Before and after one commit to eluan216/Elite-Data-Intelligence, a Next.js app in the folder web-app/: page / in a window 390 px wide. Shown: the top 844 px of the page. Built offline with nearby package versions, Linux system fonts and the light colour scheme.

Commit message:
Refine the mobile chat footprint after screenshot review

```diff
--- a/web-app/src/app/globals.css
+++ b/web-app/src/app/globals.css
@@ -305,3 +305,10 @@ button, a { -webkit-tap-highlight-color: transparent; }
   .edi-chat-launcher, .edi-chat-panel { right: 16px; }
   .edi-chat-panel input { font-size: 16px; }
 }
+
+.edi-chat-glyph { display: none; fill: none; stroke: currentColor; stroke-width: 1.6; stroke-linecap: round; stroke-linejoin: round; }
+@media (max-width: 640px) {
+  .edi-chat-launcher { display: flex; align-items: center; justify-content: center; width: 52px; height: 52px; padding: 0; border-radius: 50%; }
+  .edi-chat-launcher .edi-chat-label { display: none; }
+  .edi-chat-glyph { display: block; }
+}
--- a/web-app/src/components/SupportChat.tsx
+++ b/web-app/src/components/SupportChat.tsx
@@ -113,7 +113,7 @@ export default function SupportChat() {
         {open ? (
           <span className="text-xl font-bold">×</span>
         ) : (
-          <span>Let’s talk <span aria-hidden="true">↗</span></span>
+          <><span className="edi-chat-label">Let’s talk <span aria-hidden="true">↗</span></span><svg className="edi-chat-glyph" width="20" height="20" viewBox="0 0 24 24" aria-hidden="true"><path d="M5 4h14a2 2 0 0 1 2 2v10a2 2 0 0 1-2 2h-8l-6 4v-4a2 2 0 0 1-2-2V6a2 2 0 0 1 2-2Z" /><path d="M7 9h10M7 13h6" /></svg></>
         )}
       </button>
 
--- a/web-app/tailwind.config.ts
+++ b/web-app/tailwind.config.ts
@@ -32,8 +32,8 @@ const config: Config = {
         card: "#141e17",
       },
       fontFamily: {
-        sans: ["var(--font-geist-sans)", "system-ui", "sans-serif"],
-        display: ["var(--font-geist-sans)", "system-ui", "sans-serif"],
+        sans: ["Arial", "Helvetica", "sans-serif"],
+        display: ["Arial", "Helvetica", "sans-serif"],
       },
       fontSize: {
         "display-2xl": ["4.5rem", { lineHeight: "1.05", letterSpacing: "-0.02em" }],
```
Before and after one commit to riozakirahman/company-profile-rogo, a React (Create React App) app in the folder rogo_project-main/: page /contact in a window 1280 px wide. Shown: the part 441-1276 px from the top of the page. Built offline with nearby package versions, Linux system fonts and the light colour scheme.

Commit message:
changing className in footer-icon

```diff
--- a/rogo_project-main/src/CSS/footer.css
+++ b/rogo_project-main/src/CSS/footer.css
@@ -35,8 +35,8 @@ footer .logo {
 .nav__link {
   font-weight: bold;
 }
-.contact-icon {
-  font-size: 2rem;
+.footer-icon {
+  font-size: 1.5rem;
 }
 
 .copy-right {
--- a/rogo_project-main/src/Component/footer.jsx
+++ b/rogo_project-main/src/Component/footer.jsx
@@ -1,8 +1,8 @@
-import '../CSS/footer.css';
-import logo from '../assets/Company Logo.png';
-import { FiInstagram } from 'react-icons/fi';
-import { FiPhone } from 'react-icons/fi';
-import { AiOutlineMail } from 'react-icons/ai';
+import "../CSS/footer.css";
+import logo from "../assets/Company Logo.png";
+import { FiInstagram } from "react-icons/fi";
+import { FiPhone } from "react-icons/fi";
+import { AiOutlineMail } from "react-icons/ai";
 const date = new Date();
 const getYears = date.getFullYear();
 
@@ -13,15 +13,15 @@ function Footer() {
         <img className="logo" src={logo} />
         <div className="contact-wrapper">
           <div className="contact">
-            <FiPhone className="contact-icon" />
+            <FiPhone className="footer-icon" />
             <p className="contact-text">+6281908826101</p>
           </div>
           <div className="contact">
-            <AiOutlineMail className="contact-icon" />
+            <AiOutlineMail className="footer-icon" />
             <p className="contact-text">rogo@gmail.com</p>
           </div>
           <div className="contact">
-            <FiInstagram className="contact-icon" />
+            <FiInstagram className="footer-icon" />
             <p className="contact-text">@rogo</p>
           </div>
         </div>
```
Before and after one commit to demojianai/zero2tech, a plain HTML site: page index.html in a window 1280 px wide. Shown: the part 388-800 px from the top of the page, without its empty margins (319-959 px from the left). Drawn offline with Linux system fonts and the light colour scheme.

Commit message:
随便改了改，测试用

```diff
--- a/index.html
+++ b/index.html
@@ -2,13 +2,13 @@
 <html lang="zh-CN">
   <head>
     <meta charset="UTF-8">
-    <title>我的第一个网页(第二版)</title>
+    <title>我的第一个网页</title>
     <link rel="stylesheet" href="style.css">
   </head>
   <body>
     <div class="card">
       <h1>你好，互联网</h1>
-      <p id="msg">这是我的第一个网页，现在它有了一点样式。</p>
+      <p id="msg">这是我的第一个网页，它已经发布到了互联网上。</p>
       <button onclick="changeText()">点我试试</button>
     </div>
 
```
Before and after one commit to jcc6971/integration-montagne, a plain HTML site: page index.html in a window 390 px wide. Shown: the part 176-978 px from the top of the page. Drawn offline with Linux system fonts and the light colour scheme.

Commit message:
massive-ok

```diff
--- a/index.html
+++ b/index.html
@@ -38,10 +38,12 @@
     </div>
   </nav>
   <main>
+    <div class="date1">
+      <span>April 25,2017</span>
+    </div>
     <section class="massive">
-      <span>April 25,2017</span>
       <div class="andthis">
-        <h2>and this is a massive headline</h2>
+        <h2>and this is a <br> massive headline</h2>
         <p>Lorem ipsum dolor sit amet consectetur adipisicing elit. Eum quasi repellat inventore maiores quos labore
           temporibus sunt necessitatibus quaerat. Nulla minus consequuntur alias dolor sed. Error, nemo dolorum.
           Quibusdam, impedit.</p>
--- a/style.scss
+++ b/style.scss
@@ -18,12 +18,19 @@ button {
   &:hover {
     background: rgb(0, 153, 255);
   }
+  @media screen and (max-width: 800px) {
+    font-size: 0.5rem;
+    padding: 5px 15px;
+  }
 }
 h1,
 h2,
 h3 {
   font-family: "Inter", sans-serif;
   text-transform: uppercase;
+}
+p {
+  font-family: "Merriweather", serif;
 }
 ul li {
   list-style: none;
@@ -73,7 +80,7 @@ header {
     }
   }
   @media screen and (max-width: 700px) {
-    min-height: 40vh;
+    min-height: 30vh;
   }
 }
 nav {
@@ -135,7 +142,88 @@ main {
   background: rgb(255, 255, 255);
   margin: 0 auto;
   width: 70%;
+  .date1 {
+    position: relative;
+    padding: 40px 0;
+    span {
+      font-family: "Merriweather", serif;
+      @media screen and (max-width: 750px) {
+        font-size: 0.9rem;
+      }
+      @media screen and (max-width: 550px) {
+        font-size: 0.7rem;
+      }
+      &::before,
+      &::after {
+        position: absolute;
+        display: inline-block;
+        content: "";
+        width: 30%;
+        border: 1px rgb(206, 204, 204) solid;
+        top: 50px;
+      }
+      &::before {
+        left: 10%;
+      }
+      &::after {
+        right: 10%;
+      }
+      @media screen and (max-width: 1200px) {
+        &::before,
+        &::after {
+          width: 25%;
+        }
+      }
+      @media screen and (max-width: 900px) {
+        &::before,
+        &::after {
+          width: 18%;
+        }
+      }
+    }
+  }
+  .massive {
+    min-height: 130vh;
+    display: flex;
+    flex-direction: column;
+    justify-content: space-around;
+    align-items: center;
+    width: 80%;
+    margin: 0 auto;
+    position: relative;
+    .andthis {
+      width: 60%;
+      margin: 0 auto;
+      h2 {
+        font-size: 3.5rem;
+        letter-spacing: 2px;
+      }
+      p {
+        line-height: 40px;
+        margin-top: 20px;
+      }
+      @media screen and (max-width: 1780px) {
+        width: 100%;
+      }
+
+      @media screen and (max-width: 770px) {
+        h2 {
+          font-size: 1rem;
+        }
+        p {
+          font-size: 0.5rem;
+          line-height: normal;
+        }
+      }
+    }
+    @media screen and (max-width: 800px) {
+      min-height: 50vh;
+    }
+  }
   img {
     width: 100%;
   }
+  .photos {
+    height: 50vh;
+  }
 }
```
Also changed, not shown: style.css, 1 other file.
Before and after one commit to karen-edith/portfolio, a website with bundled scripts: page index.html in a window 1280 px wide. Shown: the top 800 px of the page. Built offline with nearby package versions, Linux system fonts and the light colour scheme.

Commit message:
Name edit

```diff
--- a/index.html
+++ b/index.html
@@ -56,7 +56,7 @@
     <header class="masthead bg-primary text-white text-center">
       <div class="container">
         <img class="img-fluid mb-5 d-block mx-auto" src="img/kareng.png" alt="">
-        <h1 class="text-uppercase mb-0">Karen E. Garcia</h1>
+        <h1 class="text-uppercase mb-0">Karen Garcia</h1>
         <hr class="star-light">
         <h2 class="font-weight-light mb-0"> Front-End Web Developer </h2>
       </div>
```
+ + + + +
◆ **What is needed**: From the data above, copy out every line with the string "FiPhone" in it.

◆ **Exercise solution**:
-import { FiPhone } from 'react-icons/fi';
+import { FiPhone } from "react-icons/fi";
-            <FiPhone className="contact-icon" />
+            <FiPhone className="footer-icon" />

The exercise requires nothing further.